Join getAbstract to access the summary!

Global Brands Find It Hard to Untangle Themselves from Xinjiang Cotton

Join getAbstract to access the summary!

Global Brands Find It Hard to Untangle Themselves from Xinjiang Cotton

Under pressure to renounce cotton harvested in a Chinese region marked by gruesome repression, they face a backlash from nationalist Chinese consumers.

The New York Times,

5 min read
4 take-aways
Audio & text

What's inside?

China’s persecution of the Uyghurs creates a supply chain and import/export crisis for clothing companies.

Editorial Rating



  • Applicable
  • Eye Opening
  • Bold


In the globalized world, clothing brands expect criticism that they exploit underpaid workers in undeveloped countries. Now, they face a unique – and especially grave – situation in Xinjiang, China, as Peter S. Goodman, Vivian Wang and Elizabeth Paton report in The New York Times. Xinjiang is the source of 85% of China’s cotton and ground zero for China’s genocidal assault against the Uyghurs. The US government seeks to prevent sale of  Xinjiang cotton products, but the Chinese government has threatened firms that they must ignore its persecution of the Uyghurs or relinquish China’s massive, lucrative market.


Opponents of China’s persecution of the Uyghurs in Xinjiang are calling for a ban on cotton from the region.

In 2020, H&M, the world’s second-largest clothing retailer, faced accusations of profiting from the Chinese government’s massive repression of the Uyghur people in Xinjiang province. China has driven Uyghurs into mass slave labor camps in a region with significant cotton crops. In response, H&M announced it would cease purchasing cotton from Xinjiang – as did Nike, Burberry and clothing giant PVH.

Protest against the use of Xinjiang cotton by global clothing brands is nothing new. Since globalization’s advent, various international brands have faced consumer objections to their reliance on underpaid, exploited workers in underdeveloped countries like Myanmar and Bangladesh. Corporate responses have followed a standardized...
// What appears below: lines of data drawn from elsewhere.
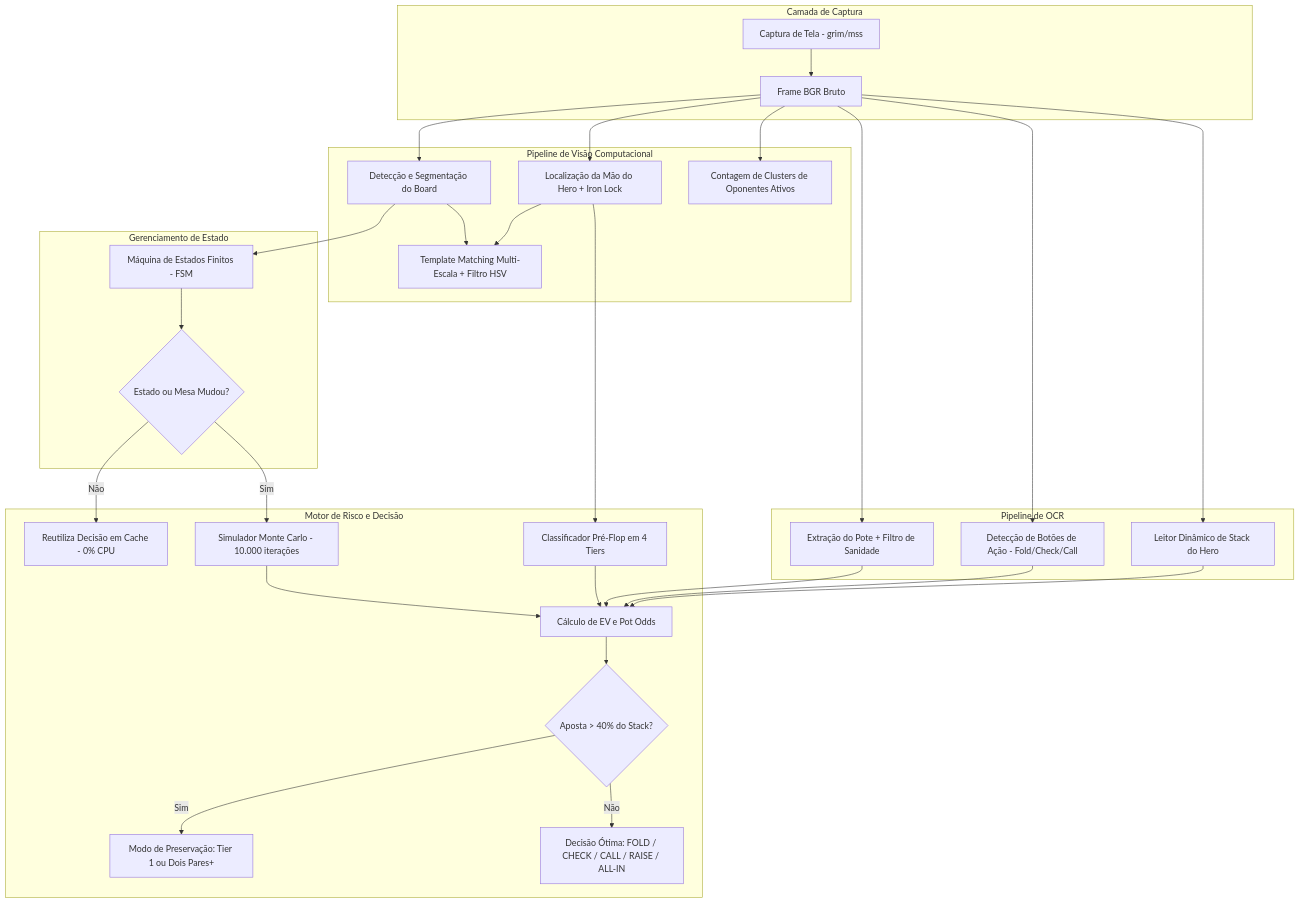
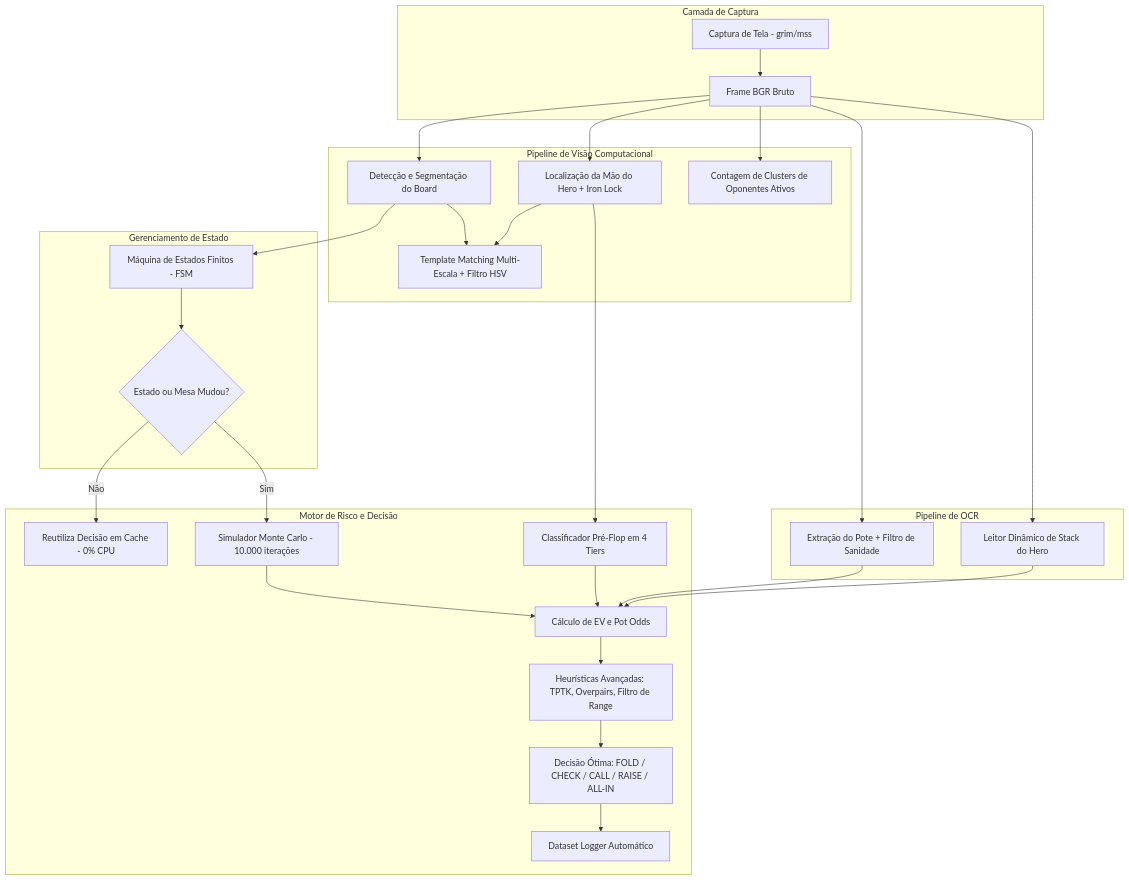
Before and after one commit to TheoEnderson/poker-vision-engine: the diagram in README.md, drawn with Mermaid. The commit also changed other lines of this file, not shown here.

Commit message:
docs: atualiza README.md refletindo estrutura de pastas, heurísticas TPTK e arquitetura multi-site

````diff
--- a/README.md
+++ b/README.md
@@ -51,39 +62,37 @@
 ```mermaid
 flowchart TD
     subgraph Camada de Captura
         SCR[Captura de Tela - grim/mss] --> RAW[Frame BGR Bruto]
     end
 
     subgraph Pipeline de Visão Computacional
         RAW --> DET_BOARD[Detecção e Segmentação do Board]
         RAW --> DET_HERO[Localização da Mão do Hero + Iron Lock]
         RAW --> DET_OPP[Contagem de Clusters de Oponentes Ativos]
         DET_BOARD --> TM[Template Matching Multi-Escala + Filtro HSV]
         DET_HERO --> TM
     end
 
     subgraph Pipeline de OCR
         RAW --> OCR_POT[Extração do Pote + Filtro de Sanidade]
-        RAW --> OCR_BTN[Detecção de Botões de Ação - Fold/Check/Call]
         RAW --> OCR_STACK[Leitor Dinâmico de Stack do Hero]
     end
 
     subgraph Gerenciamento de Estado
         DET_BOARD --> FSM[Máquina de Estados Finitos - FSM]
         FSM --> CACHE{Estado ou Mesa Mudou?}
     end
 
     subgraph Motor de Risco e Decisão
         CACHE -- Não --> REUSE[Reutiliza Decisão em Cache - 0% CPU]
         CACHE -- Sim --> MC[Simulador Monte Carlo - 10.000 iterações]
         DET_HERO --> TIER[Classificador Pré-Flop em 4 Tiers]
         MC --> EV[Cálculo de EV e Pot Odds]
         TIER --> EV
         OCR_POT --> EV
-        OCR_BTN --> EV
         OCR_STACK --> EV
-        EV --> HEAVY{Aposta > 40% do Stack?}
-        HEAVY -- Sim --> SURVIVAL[Modo de Preservação: Tier 1 ou Dois Pares+]
-        HEAVY -- Não --> ACTION[Decisão Ótima: FOLD / CHECK / CALL / RAISE / ALL-IN]
+        EV --> HEUR[Heurísticas Avançadas: TPTK, Overpairs, Filtro de Range]
+        HEUR --> ACTION[Decisão Ótima: FOLD / CHECK / CALL / RAISE / ALL-IN]
+        ACTION --> LOG[Dataset Logger Automático]
     end
 ```
````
About the Authors

Peter S. Goodman is a London-based global economic correspondent for The New York Times, for which Vivian Wang is a China correspondent and Elizabeth Paton is a reporter.

Comment on this summary